Action item — Which of the lines below hold "body"? Please return each one.

Records supplied —

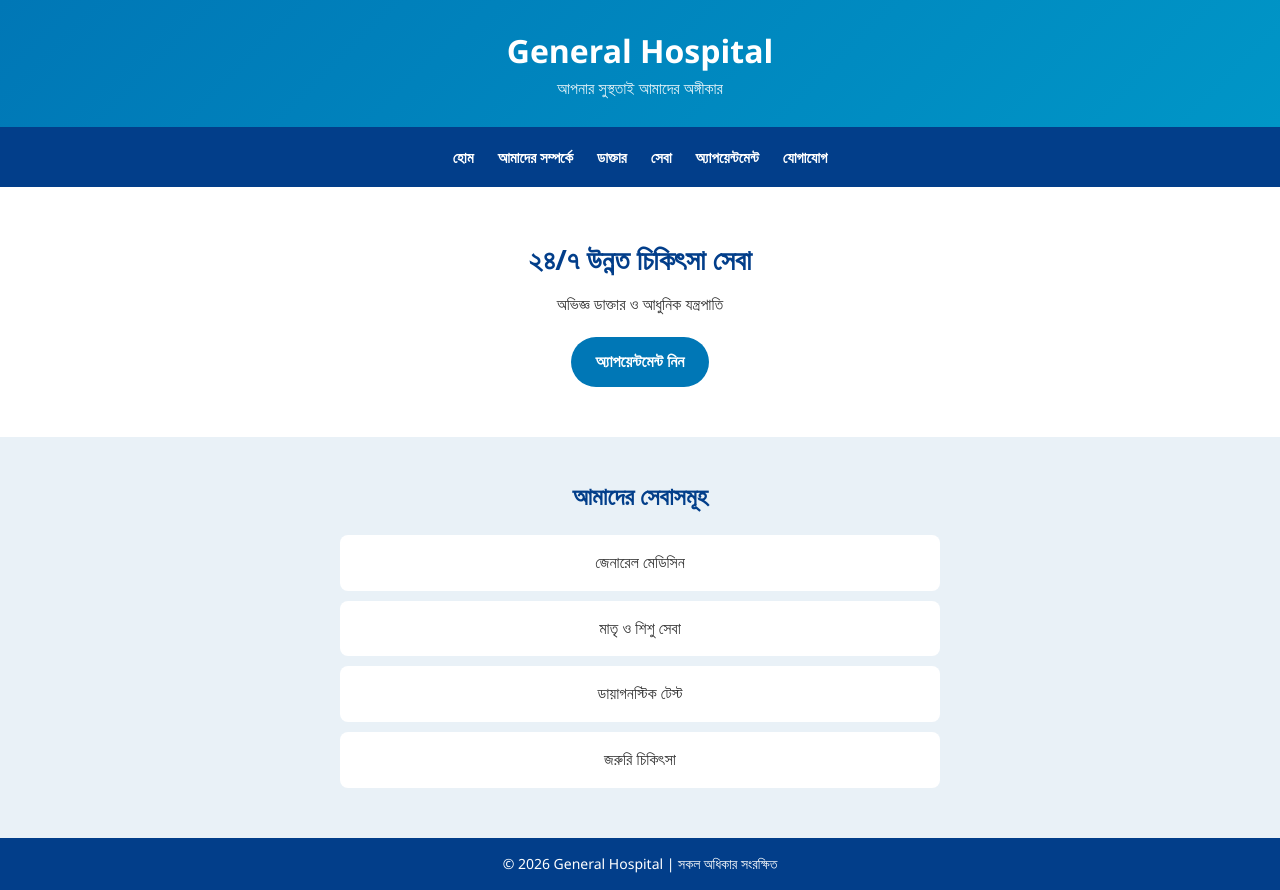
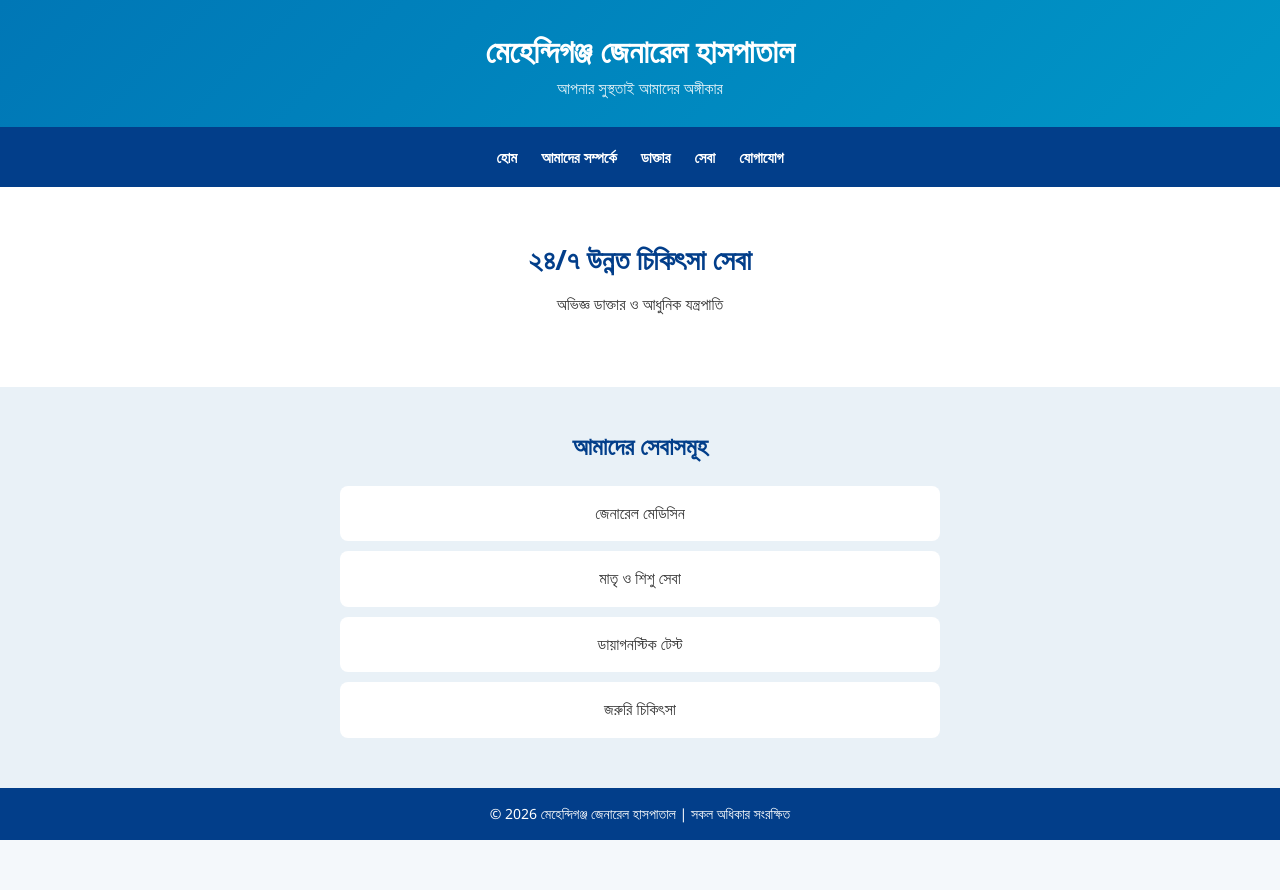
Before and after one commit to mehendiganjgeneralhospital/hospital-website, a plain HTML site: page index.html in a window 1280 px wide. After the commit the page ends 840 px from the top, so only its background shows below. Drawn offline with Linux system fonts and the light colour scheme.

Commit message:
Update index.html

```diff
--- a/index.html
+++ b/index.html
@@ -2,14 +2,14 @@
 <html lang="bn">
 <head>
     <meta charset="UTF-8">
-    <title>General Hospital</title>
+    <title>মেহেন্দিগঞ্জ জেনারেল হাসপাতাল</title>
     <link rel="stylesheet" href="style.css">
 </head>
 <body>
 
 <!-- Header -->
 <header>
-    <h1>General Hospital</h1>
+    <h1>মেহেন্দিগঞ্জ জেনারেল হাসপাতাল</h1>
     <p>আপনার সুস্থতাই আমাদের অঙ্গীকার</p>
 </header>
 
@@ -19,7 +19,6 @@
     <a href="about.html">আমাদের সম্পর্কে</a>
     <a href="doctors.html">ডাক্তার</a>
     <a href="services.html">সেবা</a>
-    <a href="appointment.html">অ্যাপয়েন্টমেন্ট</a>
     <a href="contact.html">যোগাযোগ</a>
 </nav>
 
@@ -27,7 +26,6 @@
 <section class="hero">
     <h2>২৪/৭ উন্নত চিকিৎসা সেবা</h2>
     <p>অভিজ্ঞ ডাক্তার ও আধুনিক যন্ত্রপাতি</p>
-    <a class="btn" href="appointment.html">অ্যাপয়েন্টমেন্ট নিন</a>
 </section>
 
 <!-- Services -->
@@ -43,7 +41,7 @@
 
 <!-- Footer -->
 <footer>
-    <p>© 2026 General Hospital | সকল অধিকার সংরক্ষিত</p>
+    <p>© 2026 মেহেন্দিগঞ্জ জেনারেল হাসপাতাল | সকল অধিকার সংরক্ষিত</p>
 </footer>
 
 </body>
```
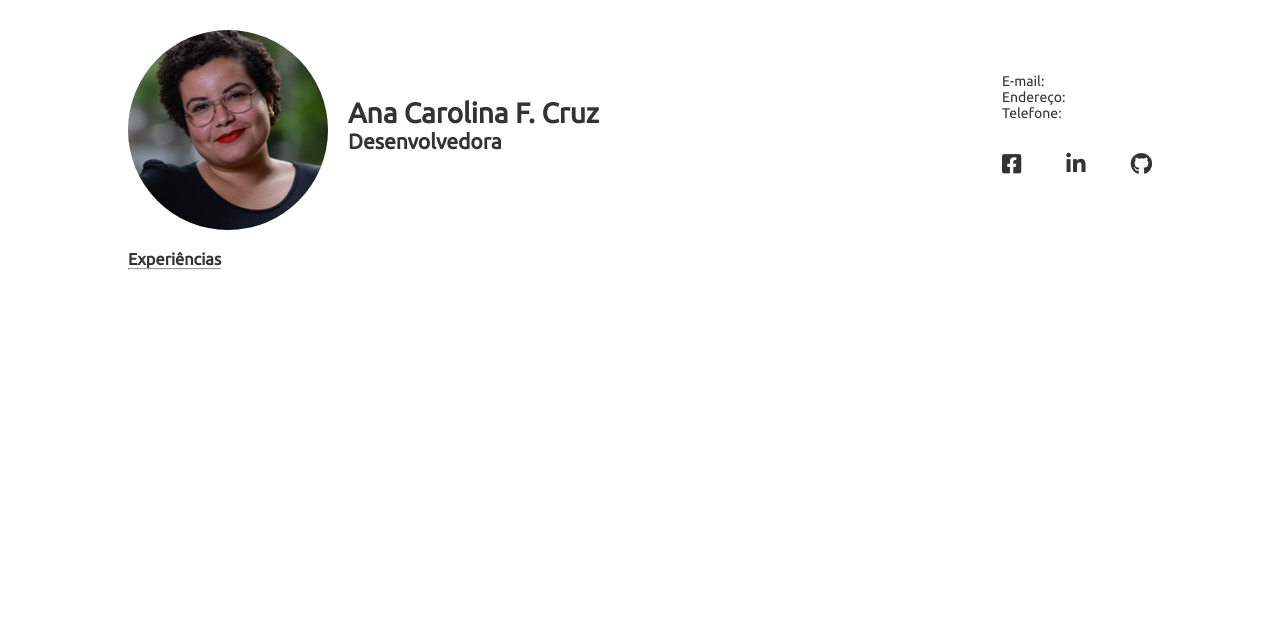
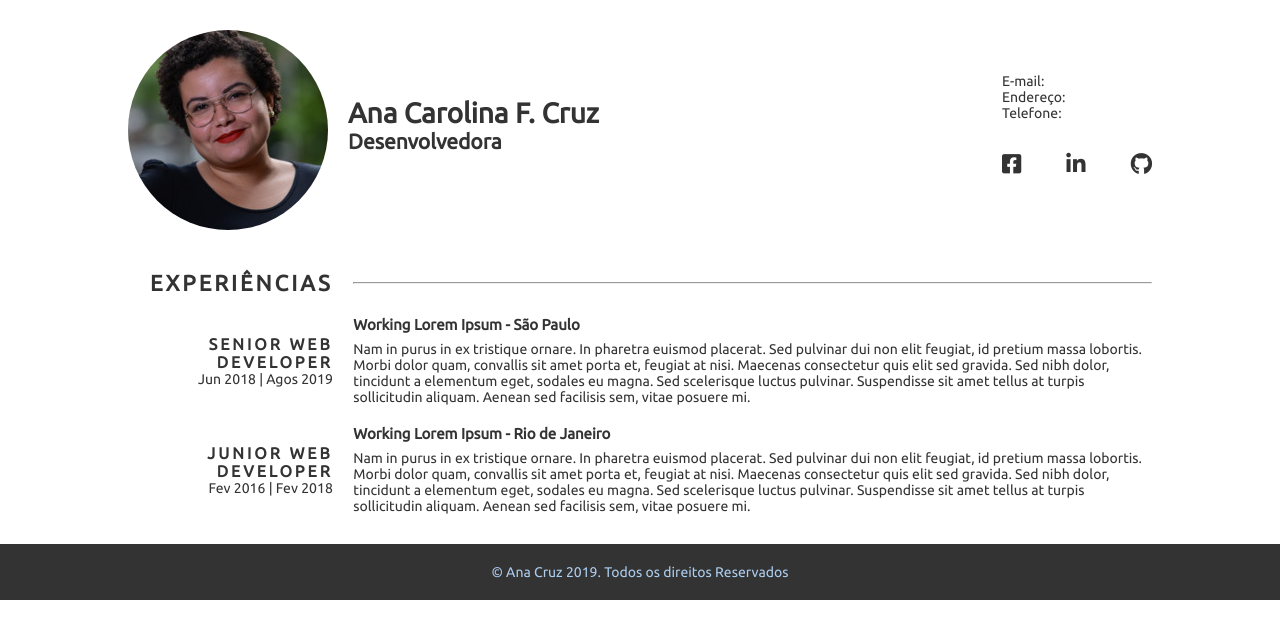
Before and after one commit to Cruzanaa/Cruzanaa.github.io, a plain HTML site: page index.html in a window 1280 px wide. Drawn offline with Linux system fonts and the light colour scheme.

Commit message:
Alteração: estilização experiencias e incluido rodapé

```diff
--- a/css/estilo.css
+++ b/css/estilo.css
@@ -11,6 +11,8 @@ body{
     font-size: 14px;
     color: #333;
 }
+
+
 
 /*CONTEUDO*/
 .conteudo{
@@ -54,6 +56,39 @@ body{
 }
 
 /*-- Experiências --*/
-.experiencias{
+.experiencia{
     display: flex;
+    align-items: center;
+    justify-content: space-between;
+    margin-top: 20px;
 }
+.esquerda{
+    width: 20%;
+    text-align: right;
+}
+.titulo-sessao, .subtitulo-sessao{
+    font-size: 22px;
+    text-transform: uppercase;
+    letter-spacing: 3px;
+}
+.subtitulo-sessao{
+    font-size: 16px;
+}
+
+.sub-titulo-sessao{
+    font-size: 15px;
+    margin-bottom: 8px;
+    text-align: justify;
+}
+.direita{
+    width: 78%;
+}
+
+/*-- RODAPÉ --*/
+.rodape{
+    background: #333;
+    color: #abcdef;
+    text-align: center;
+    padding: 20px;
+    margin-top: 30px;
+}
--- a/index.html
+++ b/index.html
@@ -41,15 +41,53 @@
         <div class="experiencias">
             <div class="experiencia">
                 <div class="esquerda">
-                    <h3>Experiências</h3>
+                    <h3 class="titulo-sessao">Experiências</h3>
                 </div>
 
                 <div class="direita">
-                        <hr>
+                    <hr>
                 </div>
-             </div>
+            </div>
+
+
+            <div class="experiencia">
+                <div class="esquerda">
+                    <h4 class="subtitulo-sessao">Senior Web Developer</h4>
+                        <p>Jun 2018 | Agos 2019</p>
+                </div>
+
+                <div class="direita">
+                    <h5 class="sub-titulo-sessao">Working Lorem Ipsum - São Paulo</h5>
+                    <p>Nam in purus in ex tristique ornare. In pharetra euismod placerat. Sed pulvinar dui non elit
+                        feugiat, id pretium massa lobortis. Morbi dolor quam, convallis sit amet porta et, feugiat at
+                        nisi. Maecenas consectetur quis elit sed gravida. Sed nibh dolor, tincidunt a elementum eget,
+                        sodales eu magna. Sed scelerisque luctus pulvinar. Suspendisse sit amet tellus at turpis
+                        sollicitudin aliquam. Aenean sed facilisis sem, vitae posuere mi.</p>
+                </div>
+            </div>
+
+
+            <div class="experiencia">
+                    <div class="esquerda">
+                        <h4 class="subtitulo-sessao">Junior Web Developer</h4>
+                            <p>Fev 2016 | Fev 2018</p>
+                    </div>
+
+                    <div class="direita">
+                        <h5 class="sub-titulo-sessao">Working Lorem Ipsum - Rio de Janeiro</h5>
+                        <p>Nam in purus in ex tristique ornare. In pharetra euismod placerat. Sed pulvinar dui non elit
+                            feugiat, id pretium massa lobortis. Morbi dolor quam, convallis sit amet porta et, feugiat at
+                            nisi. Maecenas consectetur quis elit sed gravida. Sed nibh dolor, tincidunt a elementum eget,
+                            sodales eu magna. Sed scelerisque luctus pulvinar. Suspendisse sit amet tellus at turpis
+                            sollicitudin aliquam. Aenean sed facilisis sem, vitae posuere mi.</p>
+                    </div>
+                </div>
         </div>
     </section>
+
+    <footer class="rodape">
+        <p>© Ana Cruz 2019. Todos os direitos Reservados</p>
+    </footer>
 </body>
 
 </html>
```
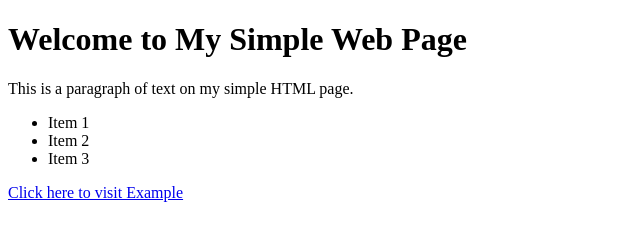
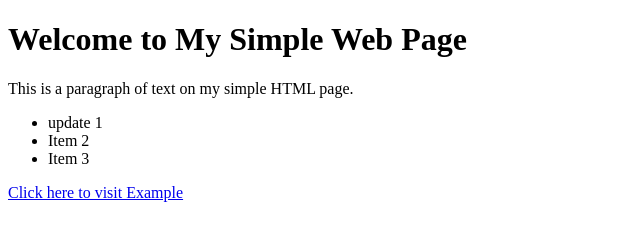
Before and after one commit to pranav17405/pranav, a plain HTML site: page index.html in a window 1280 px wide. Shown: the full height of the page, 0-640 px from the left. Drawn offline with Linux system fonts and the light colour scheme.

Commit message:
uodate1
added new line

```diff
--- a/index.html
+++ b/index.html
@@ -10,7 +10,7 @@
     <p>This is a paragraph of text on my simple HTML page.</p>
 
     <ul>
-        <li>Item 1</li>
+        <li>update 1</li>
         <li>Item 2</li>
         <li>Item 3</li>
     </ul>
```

Task output —
 <body>
 </body>
@@ -11,6 +11,8 @@ body{
@@ -54,6 +56,39 @@ body{
 </body>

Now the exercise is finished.